Architecture and Design Scotland has produced a Stalled Spaces Toolkit with practical advice and inspiration for communities who wish to make temporary use of vacant and derelict land for anthing from community gardens to events spaces. The toolkit covers how to find out who owns land, how to get funding, how to organise yourselves, and how to manage a project. Contact details: email@example.com.
Buildings at Risk Register for Scotland provides a comprehensive online toolkit about how to save endangered historic buildings, together with detailed information about individual historic buildings at risk throughout the country.
Built Environment Forum Scotland offers a range of case studies, fundraising toolkit, briefings, advocacy toolkit and other useful information particularly related to the historic environment.
Grand Bequest is a Scottish buildings-at-risk resource based in Glasgow.
Historic Environment Scotland has various sources of grant funding and advice to support the re-use or enhancement of vacant and historic buildings in town centres, as this example from Campbeltown shows. Their YouTube channel has inspiring and informative videos.
Heritage Trust Network brings together heritage professionals and enthusiasts to tackle buildings at risk.

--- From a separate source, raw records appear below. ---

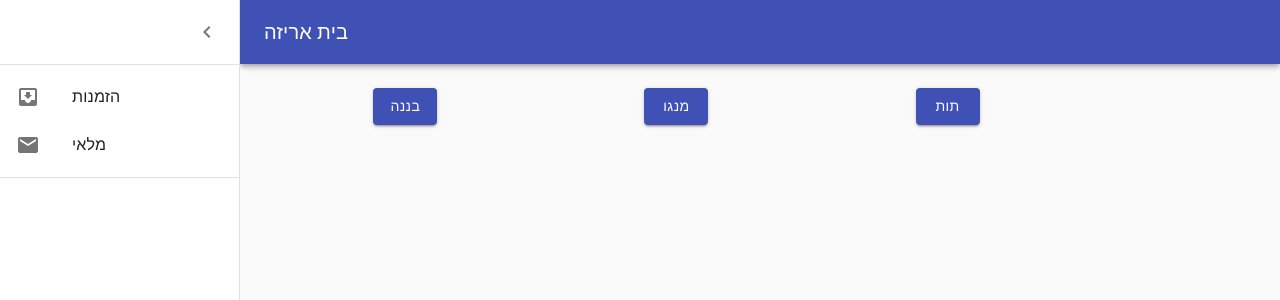
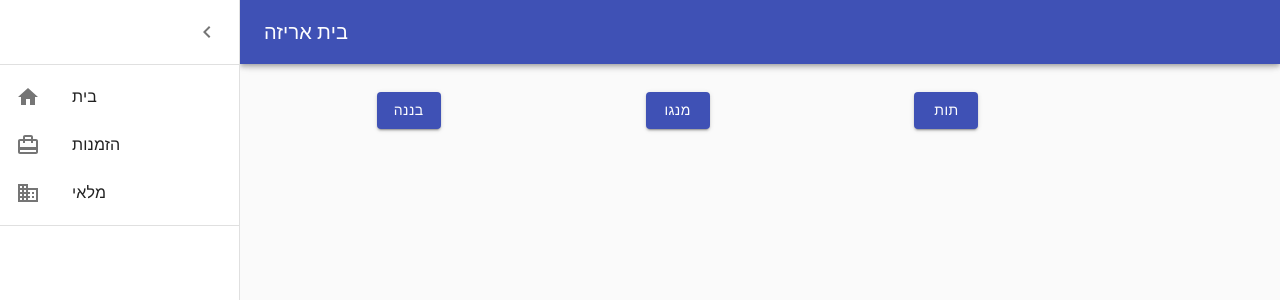
Before and after one commit to Yuval-Toren/packagemngr, a React (Create React App) app: page / in a window 1280 px wide. Both pictures are taken after a click on the button "open drawer". Shown: the top 300 px of the page. Built offline with nearby package versions, Linux system fonts and the light colour scheme.

Commit message:
Added Snackbar for banana

```diff
--- a/src/App.js
+++ b/src/App.js
@@ -17,8 +17,11 @@ import ChevronRightIcon from '@material-ui/icons/ChevronRight';
 import ListItem from '@material-ui/core/ListItem';
 import ListItemIcon from '@material-ui/core/ListItemIcon';
 import ListItemText from '@material-ui/core/ListItemText';
-import InboxIcon from '@material-ui/icons/MoveToInbox';
-import MailIcon from '@material-ui/icons/Mail';
+import HomeIcon from '@material-ui/icons/Home';
+import CardTravelIcon from '@material-ui/icons/CardTravel';
+import BusinessIcon from '@material-ui/icons/Business';
+import Snackbar from '@material-ui/core/Snackbar';
+import CloseIcon from '@material-ui/icons/Close';
 
 const drawerWidth = 240;
 
@@ -26,6 +29,7 @@ const useStyles = makeStyles(theme => ({
   root: {
     display: 'flex',
     flexGrow: 1,
+    padding: theme.spacing(0.5),
 
   },
   paper: {
@@ -89,6 +93,19 @@ export default function NestedGrid() {
   const classes = useStyles();
   const theme = useTheme();
   const [open, setOpen] = React.useState(false);
+  const [show, setShow] = React.useState(false);
+
+  function handleClick() {
+    setShow(true);
+  }
+
+  function handleClose(event, reason) {
+    if (reason === 'clickaway') {
+      return;
+    }
+
+    setShow(false);
+  }
 
   function handleDrawerOpen() {
     setOpen(true);
@@ -102,9 +119,34 @@ export default function NestedGrid() {
     return (
       <React.Fragment>
         <Grid item xs={4} justify="center" alignItems="center">
-        <Button variant="contained" color="primary">
-          בננה
-          </Button>
+        <Button variant="contained" color="primary" onClick={handleClick}>בננה</Button>
+      <Snackbar
+        anchorOrigin={{
+          vertical: 'bottom',
+          horizontal: 'left',
+        }}
+        open={show}
+        autoHideDuration={6000}
+        onClose={handleClose}
+        ContentProps={{
+          'aria-describedby': 'message-id',
+        }}
+        message={<span id="message-id">הוספת בננה</span>}
+        action={[
+          <Button key="undo" color="secondary" size="small" onClick={handleClose}>
+            UNDO
+          </Button>,
+          <IconButton
+            key="close"
+            aria-label="close"
+            color="inherit"
+            className={classes.close}
+            onClick={handleClose}
+          >
+            <CloseIcon />
+          </IconButton>,
+        ]}
+      />
         </Grid>
         <Grid item xs={4} justify="center" alignItems="center">
         <Button variant="contained" color="primary">
@@ -159,14 +201,26 @@ export default function NestedGrid() {
           </IconButton>
         </div>
         <Divider />
-        <List>
-          {['הזמנות', 'מלאי'].map((text, index) => (
-            <ListItem button key={text}>
-              <ListItemIcon>{index % 2 === 0 ? <InboxIcon /> : <MailIcon />}</ListItemIcon>
-              <ListItemText primary={text} />
-            </ListItem>
-          ))}
-        </List>
+        <List component="nav" aria-label="main app folders">
+        <ListItem button>
+          <ListItemIcon>
+            <HomeIcon />
+          </ListItemIcon>
+          <ListItemText primary="בית" />
+        </ListItem>
+        <ListItem button>
+          <ListItemIcon>
+            <CardTravelIcon />
+          </ListItemIcon>
+          <ListItemText primary="הזמנות" />
+        </ListItem>
+        <ListItem button>
+          <ListItemIcon>
+            <BusinessIcon />
+          </ListItemIcon>
+          <ListItemText primary="מלאי" />
+        </ListItem>
+      </List>
         <Divider />
         {/* <List>
           {['All mail', 'Trash', 'Spam'].map((text, index) => (
```
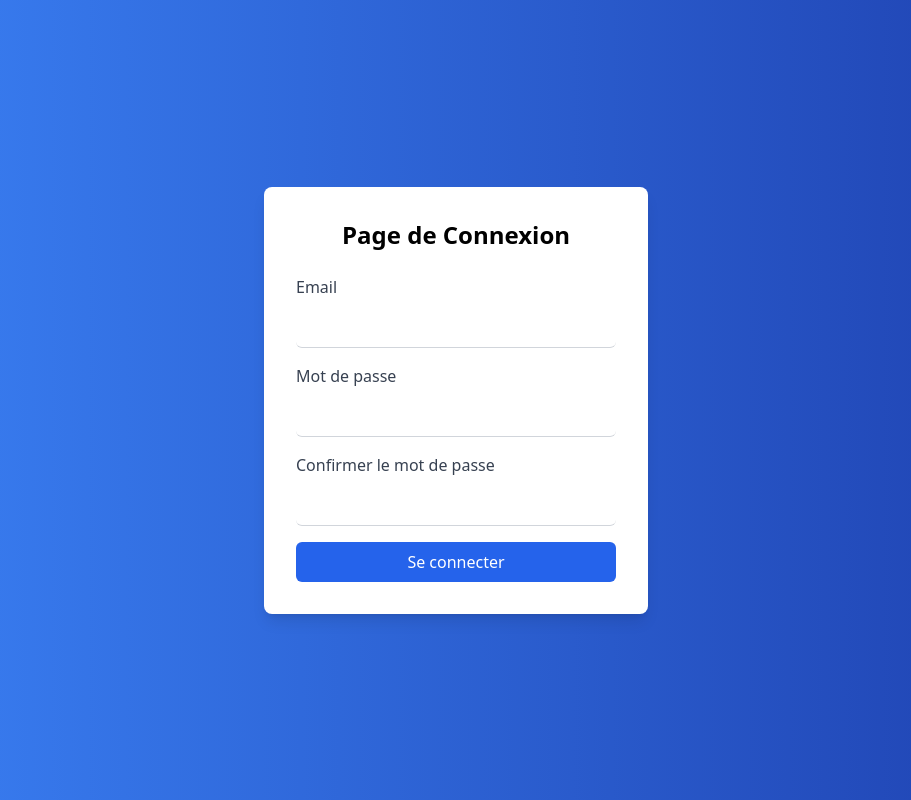
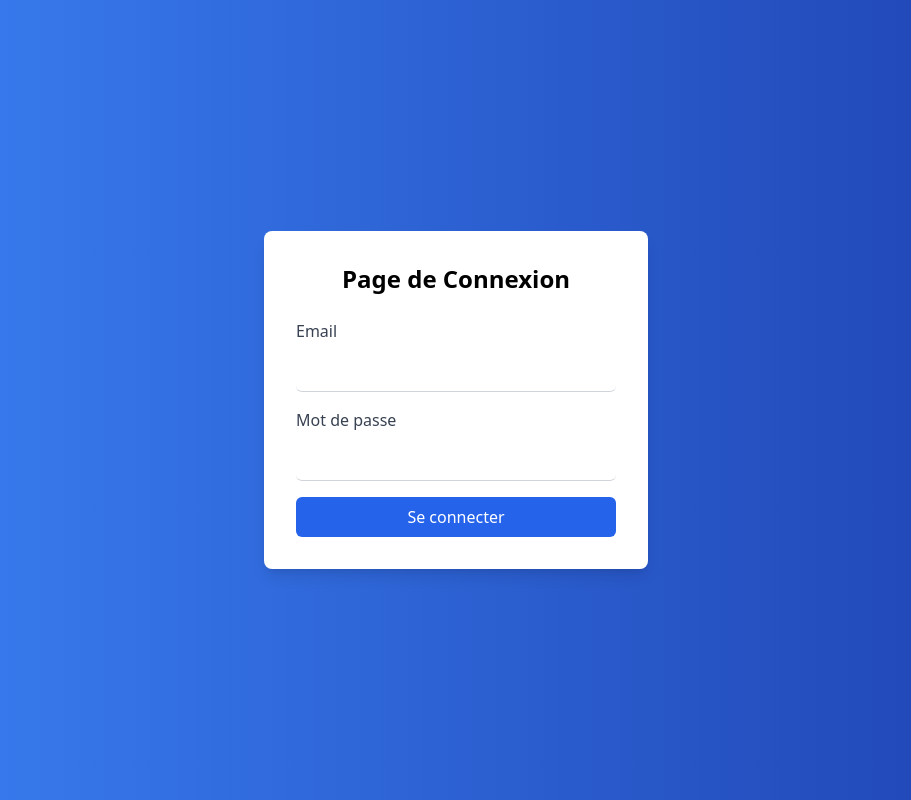
Before and after one commit to Meedbechir/cnc-inventaire-front, a React (Vite) app: page / in a window 1280 px wide. Shown: the whole page, without its empty margins (184-1095 px from the left). Built offline with nearby package versions, Linux system fonts and the light colour scheme.

Commit message:
Final commit

```diff
--- a/src/components/Login.jsx
+++ b/src/components/Login.jsx
@@ -5,12 +5,11 @@ const Login = () => {
 
   const [email, setEmail] = useState('');
   const [password, setPassword] = useState('');
-  const [confirmPassword, setConfirmPassword] = useState('');
   const naviagte = useNavigate();
 
   const handleSubmit = (e) => {
     e.preventDefault();
-    console.log({ email, password, confirmPassword });
+    console.log({ email, password });
     naviagte('/home')
   };
 
@@ -43,18 +42,6 @@ const Login = () => {
               autoComplete='off'
             />
           </div>
-          <div className="mb-4">
-            <label className="block text-gray-700 mb-2" htmlFor="confirmPassword">Confirmer le mot de passe</label>
-            <input
-              type="password"
-              id="confirmPassword"
-              value={confirmPassword}
-              onChange={(e) => setConfirmPassword(e.target.value)}
-              className="w-full border-b focus:outline-none focus:border-blue-600 border-gray-300 rounded-md p-2"
-              required
-              autoComplete='off'
-            />
-          </div>
           <button
             type="submit"
             className="w-full bg-blue-600 text-white rounded-md p-2 hover:bg-blue-700 transition duration-200"
```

The network has over 90 member organisations in Scotland and 500 across the UK, all of whom are rescuing and regenerating buildings and are keen to support each other.
Local authority planning departments may be able to offer expert advice and possibly funding to help tackle vacant or derelict sites and buildings; what is available differs between local authorities around the country. Whilst responsibility for maintenance of any building rests with its owner, local authorities also have discretion to use certain powers:
- Dangerous or defective buildings: Building (Scotland) Act 2003, sections 28-30.
- Listed Buildings: Planning (Listed Buildings and Conservation Areas) (Scotland) Act 1997, section 49 onwards.
- Sub-standard housing: Housing (Scotland) Act 2006.
- Condition of land: Town and Country Planning (Scotland) Act 1997, section 179.
- Building repairs and maintenance of private open space: Civic Government (Scotland) Act 1982.
- Power to advance well-being: Local Government In Scotland Act 2003.
- Compulsory Purchase Orders.
Local authorities also have the powers to:
- Use the Town Centre First Principle to deliver public services and capital investments, driving up town centre footfall and investment activity and encouraging other landowners to follow suit (see the Dumbarton and Kilmarnock examples in this section).
- Create a one-stop shop or key council contact for town centre businesses, for example helping them to navigate through statutory consents like planning, building control and environmental protection requirements (for example West Lothian Council’s network of town centre officers).
- Use collaborative town centre visioning and community engagement to set the agenda for Local Development Plans to help to deliver a common community vision, with many examples from Annan to Stromness.
- Develop strategies for re-populating town centres with residential use, such as in Perth (in this section) and Alloa (see Streets and Spaces).
Scotland's Land Information Services is an easy-to-use Scottish Government website which enables you to find property owners, check if a property is on the land register, search for property prices and buy property documents.
Scottish Land Commission provides information on funding for vacant and derelict land projects and community ownership of land or buildings, plus other information about re-use of derelict or vacant buildings and land. It is all part of the commission’s approach to making more of Scotland’s land. Their Impact Tool is a simple-to-use way for local communities to assess and record the impact of vacant and derelict land on the community's wellbeing.
Under One Roof: an online resource full of useful information about maintenance and management of tenements, flats and other common property (old and new) for owners, tenants and advisers.